§ **TASK DIRECTIONS**
Each line of the data must be written out again verbatim; no image belongs in the copy.
[DATASET EXCERPTS — start]
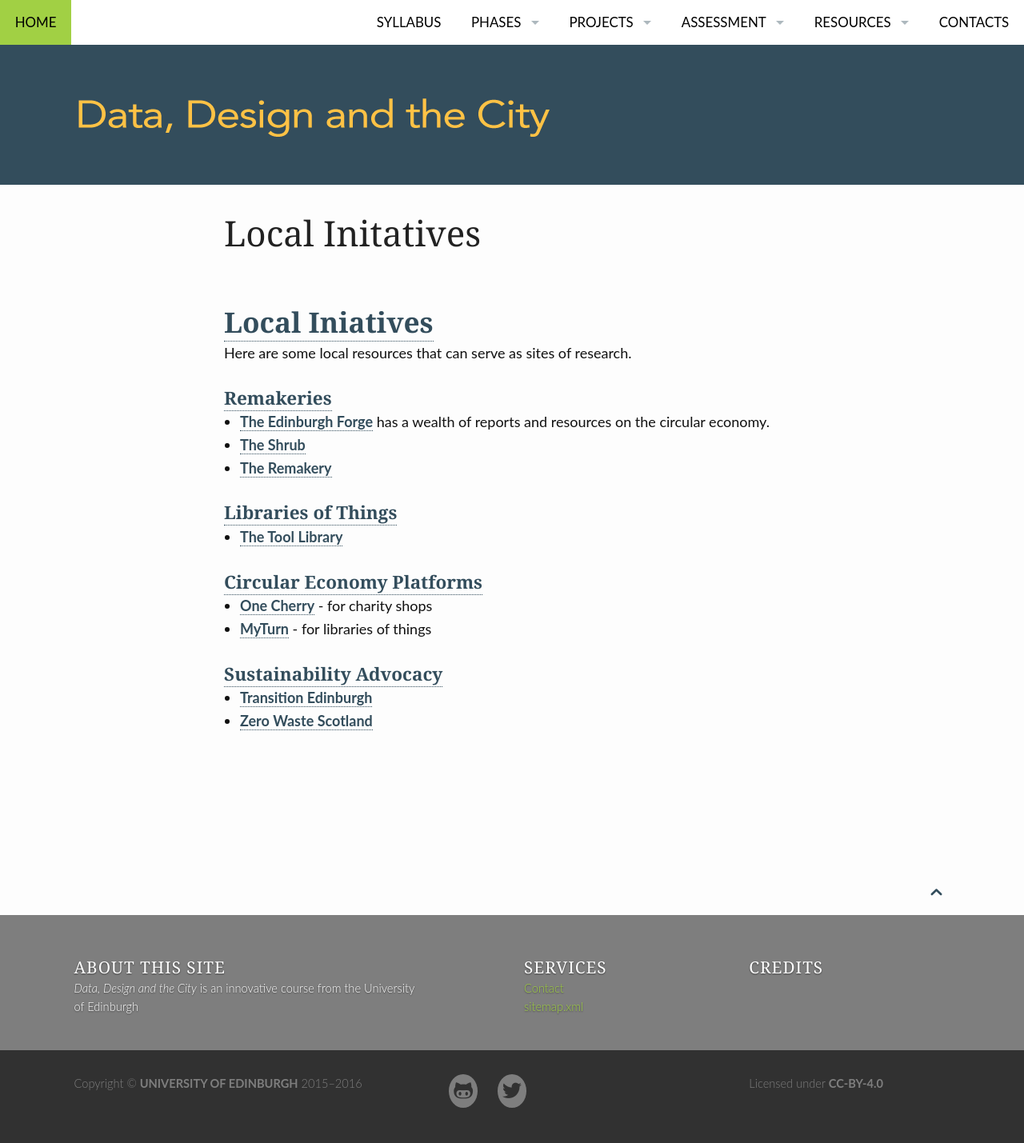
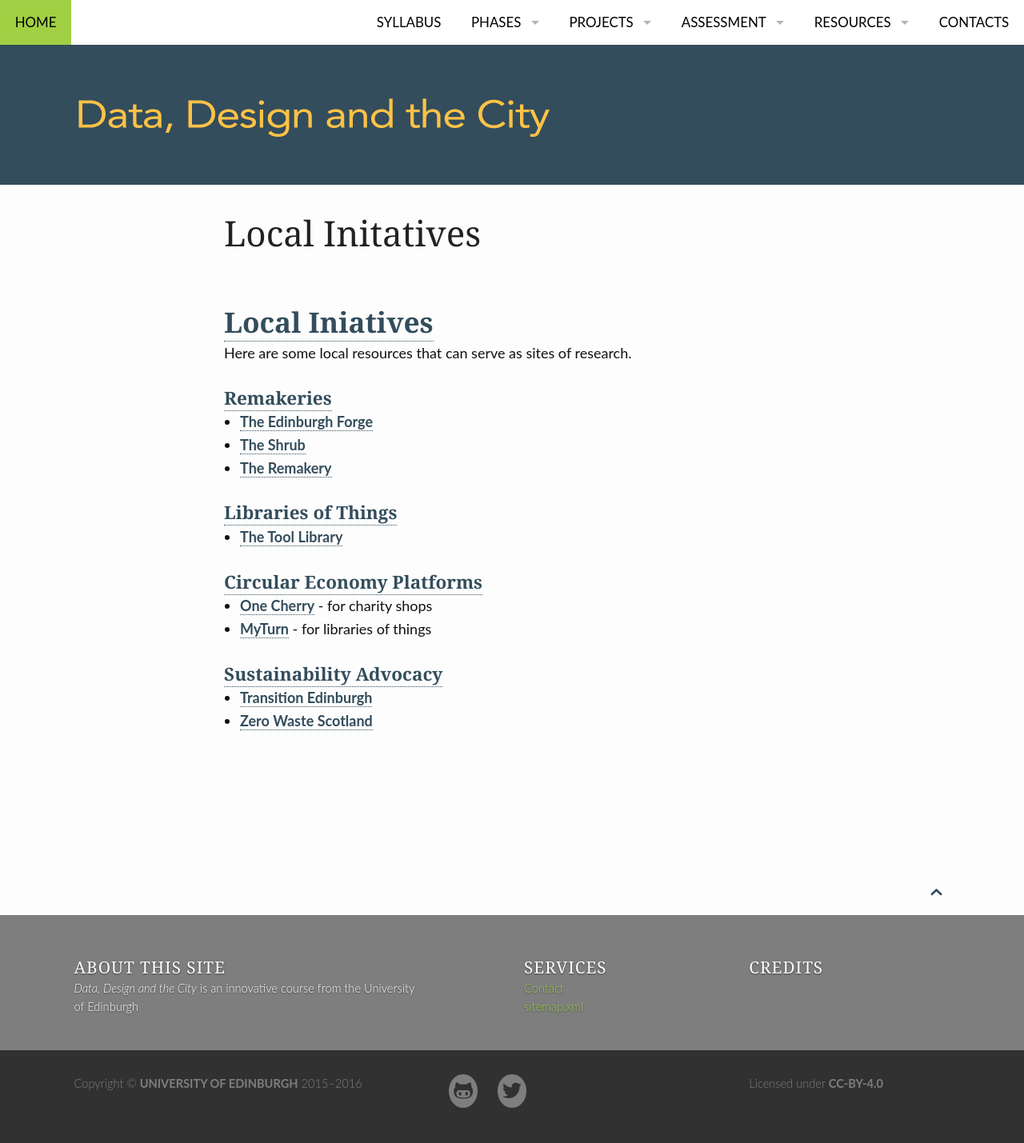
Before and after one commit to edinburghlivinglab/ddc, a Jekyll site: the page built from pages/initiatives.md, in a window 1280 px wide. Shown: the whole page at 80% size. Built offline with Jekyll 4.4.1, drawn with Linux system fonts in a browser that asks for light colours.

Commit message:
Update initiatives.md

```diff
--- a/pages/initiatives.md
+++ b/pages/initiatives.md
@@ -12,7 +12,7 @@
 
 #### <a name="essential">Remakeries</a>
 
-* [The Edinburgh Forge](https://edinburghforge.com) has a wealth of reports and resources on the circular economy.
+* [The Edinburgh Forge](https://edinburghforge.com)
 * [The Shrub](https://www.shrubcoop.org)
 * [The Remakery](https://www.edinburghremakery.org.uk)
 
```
[DATASET EXCERPTS — finish]
§ **ANSWER TO THE PROBLEM**
Before and after one commit to edinburghlivinglab/ddc, a Jekyll site: the page built from pages/initiatives.md, in a window 1280 px wide. Shown: the whole page at 80% size. Built offline with Jekyll 4.4.1, drawn with Linux system fonts in a browser that asks for light colours.

Commit message:
Update initiatives.md

```diff
--- a/pages/initiatives.md
+++ b/pages/initiatives.md
@@ -12,7 +12,7 @@
 
 #### <a name="essential">Remakeries</a>
 
-* [The Edinburgh Forge](https://edinburghforge.com) has a wealth of reports and resources on the circular economy.
+* [The Edinburgh Forge](https://edinburghforge.com)
 * [The Shrub](https://www.shrubcoop.org)
 * [The Remakery](https://www.edinburghremakery.org.uk)
 
```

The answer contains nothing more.